Is there a prospect of a better, more efficient, eco-friendly and durable concrete? Can we make concrete that lasts longer, is stronger and less bulky while simultaneously reducing embodied carbon emissions and those from its kiln manufacture?

The dramatic increase in greenhouse gas emissions and consequential environmental damage has focused the attention of governments and industry worldwide. What greater incentive (particularly when coupled with a carbon emissions tax) could there be to find a better, environmentally safer way to make concrete and simultaneously make it longer lasting

The durability of Roman concrete is well known. Its chemical secrets were researched by a team led by Paulo Monteiro, Professor of Civil and Environmental Engineering at the University of California, Berkeley. It was remarkably similar to modern Portland cement based concrete but it used pozzolana, meaning ‘pit sand’ or volcanic ash and was fired at lower temperatures than today. Volcanic ash was its secret as it set the concrete with a crystalline formation that helped prevent cracking.

Portland cement, the “glue” that holds most modern concrete together, needs a furnace heat of 1,450⁰C (2,642⁰F) to form. Manteiro noted that burning fossil fuels or natural gas for making cement is one of the largest sources of our carbon dioxide emissions crises. Concrete is the world’s most common building material and the second most consumed substance after water. “It’s not that modern concrete isn’t good – it’s so good we use 1.9 billion tons of it a year,” said Monteiro. “The problem is that manufacturing Portland cement accounts for seven percent of the carbon dioxide that industry puts into the air”.

“In mid-20th century, concrete structures were designed to last 50 years, and many are on borrowed time,” Monteiro says. “Now we design buildings to last 100 to 120 years”. Concrete itself needs strengthening, especially where tensile and compressive qualities are required, as in modern high-rise buildings, long-span bridges and airport runways. Steel reinforcing is the answer but ferrous metals corrode, so even the best protected steel will deteriorate over time, expanding and damaging the encasing concrete.

Can we reduce carbon emissions? Yes, technology exists today to reduce and/or capture carbon from smokestack emissions and it is slowly being implemented. It’s fettered by the ability or willingness of some communities/governments to embrace that technology. Natural volcanic ash is rarely found near industrial centres, so current research is aimed at adjusting the chemical composition of cement in an effort to lower kiln temperatures and reduce the need to burn fossil fuels at frightening temperatures.

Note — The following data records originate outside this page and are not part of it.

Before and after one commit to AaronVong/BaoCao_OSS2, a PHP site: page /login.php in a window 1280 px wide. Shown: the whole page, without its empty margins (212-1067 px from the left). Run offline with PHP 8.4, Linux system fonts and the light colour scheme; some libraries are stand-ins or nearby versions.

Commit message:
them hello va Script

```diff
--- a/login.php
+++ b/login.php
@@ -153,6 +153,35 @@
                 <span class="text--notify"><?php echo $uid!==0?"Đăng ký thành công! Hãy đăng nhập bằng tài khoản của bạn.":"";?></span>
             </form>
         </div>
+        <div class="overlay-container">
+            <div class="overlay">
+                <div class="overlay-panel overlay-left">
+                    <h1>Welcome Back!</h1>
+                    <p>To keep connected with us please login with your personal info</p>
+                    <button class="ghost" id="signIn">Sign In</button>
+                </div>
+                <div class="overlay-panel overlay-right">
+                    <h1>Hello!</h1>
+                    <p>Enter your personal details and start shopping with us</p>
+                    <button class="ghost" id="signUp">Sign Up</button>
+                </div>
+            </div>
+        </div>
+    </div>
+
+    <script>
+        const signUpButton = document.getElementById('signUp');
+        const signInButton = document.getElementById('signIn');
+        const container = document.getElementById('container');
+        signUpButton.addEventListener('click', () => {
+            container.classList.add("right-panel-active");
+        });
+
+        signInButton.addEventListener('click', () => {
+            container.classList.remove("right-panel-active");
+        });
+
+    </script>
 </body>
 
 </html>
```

Can we use more durable components for reinforcing concrete? Yes, there is extensive research in this area. Some treatments or substitutes including fusion-coated epoxy film on steel, galvanized steel, stainless steel, and fibreglass glass rods have been developed. So too, a continuous basalt fibre made from igneous rock, claimed to have 2.5 times the strength-to-weight ratio of alloyed steel and 1.5 times that of glass fibre. Most importantly, it does not corrode.

There is hope for a better, more efficient, eco-friendly and durable concrete. It requires a meeting of minds, a consensus across the spectrum of the community to implement. Government and regulators, developers and builders, architects and designers all must be of one mind. And the consumer must be accepting of change and its costs. Accordingly dramatic changes in the design, composition, manufacture or use of concrete will occur, but only as they become more cost effective.